Throughout his career, saxophonist Jacques Schwarz-Bart has made music sparked by his interest in various cultures, as evidenced by his Africa-inspired Gwoka Jazz Project; his voodoo-centric Jazz Racine Haiti
album; and the Creole Spirits Project, a celebration of Haitian and Cuban mysticism. Hazzan
, which draws from Jewish liturgical music — and his own ethnic background — may be his most ambitious undertaking yet. But fears that Schwarz-Bart, who sidelines as an associate professor at the Berklee College of Music, might turn Hazzan
(the term references a cantor) into an academic exercise are dispelled in the recording’s initial 10 seconds and all those that follow.
That first track, “Shabbat Menuka Hi,” is traditional, like nearly all the selections, but Schwarz-Bart’s interpretation sounds thoroughly contemporary. The proceedings begin with a sprightly pattern from bassist Stéphane Kerecki, the sharp crack of Arnaud Dolmen’s drums and a groove courtesy of pianist Grégory Privat that creates a foundation for ecstatic exhortations by vocalist David Linx. Only then does Schwarz-Bart enter, echoing Linx’s line before exploring the soundscape on his own, his extended wails directed toward a higher power.
Subsequent numbers use this template to place ancient works in a modern context. On “Mi Shebeirach,” a prayer for healing, Schwarz-Bart transforms the reverent melody by way of fluid extrapolations that allow it to breathe. “Oseh Shalom” is moody, dark and sinuous; “Daienu” swings hard without losing focus; and “Avinu Malkenu” begins with Schwarz-Bart alone and impassioned before evolving into a ballad of breathtaking delicacy.
Of the offerings here, “Ahot Ketana” is the one that announces its influences most overtly. At its center is a poem delivered by Linx, who talks about “looking deep inside — then searching even deeper.” That’s a neat summation of Hazzan

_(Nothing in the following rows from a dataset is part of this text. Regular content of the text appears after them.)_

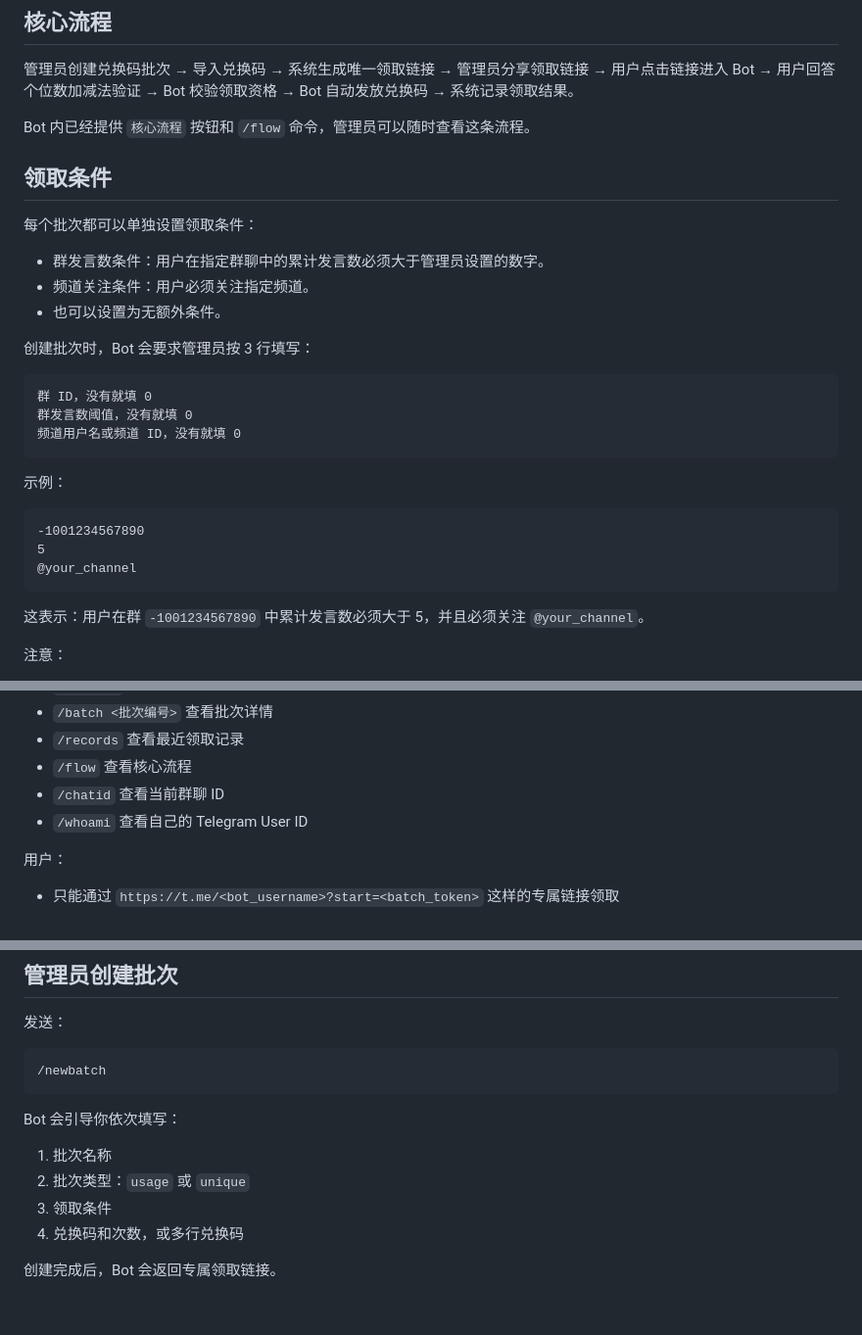
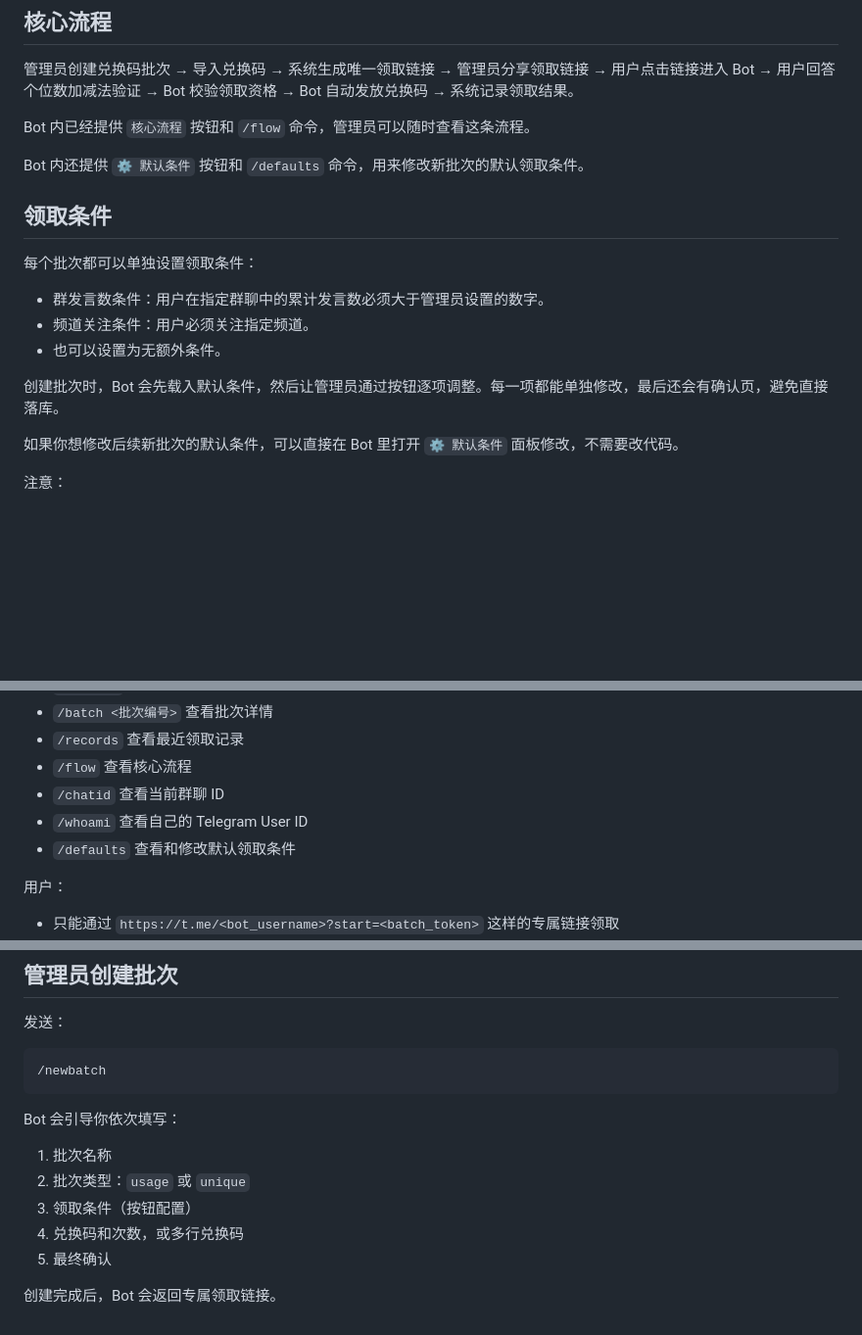
Before and after one commit to X-abin/telegeam-top, a Markdown page: README.md, 3 parts joined by grey strips. Shown at 98% size. Rendered like a GitHub page; blank space fills up the shorter version.

Commit message:
Optimize batch setup UX

````diff
--- a/README.md
+++ b/README.md
@@ -18,6 +18,8 @@
 
 Bot 内已经提供 `核心流程` 按钮和 `/flow` 命令，管理员可以随时查看这条流程。
 
+Bot 内还提供 `⚙️ 默认条件` 按钮和 `/defaults` 命令，用来修改新批次的默认领取条件。
+
 ## 领取条件
 
 每个批次都可以单独设置领取条件：
@@ -26,23 +28,9 @@ Bot 内已经提供 `核心流程` 按钮和 `/flow` 命令，管理员可以随
 - 频道关注条件：用户必须关注指定频道。
 - 也可以设置为无额外条件。
 
-创建批次时，Bot 会要求管理员按 3 行填写：
+创建批次时，Bot 会先载入默认条件，然后让管理员通过按钮逐项调整。每一项都能单独修改，最后还会有确认页，避免直接落库。
 
-```text
-群 ID，没有就填 0
-群发言数阈值，没有就填 0
-频道用户名或频道 ID，没有就填 0
-```
-
-示例：
-
-```text
--1001234567890
-5
-@your_channel
-```
-
-这表示：用户在群 `-1001234567890` 中累计发言数必须大于 5，并且必须关注 `@your_channel`。
+如果你想修改后续新批次的默认条件，可以直接在 Bot 里打开 `⚙️ 默认条件` 面板修改，不需要改代码。
 
 注意：
 
@@ -63,6 +51,7 @@ Bot 内已经提供 `核心流程` 按钮和 `/flow` 命令，管理员可以随
 - `/flow` 查看核心流程
 - `/chatid` 查看当前群聊 ID
 - `/whoami` 查看自己的 Telegram User ID
+- `/defaults` 查看和修改默认领取条件
 
 用户：
 
@@ -117,7 +106,8 @@ Bot 会引导你依次填写：
 
 1. 批次名称
 2. 批次类型：`usage` 或 `unique`
-3. 领取条件
+3. 领取条件（按钮配置）
 4. 兑换码和次数，或多行兑换码
+5. 最终确认
 
 创建完成后，Bot 会返回专属领取链接。
````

, as well as Schwarz-Bart’s approach to his art.— Michael Roberts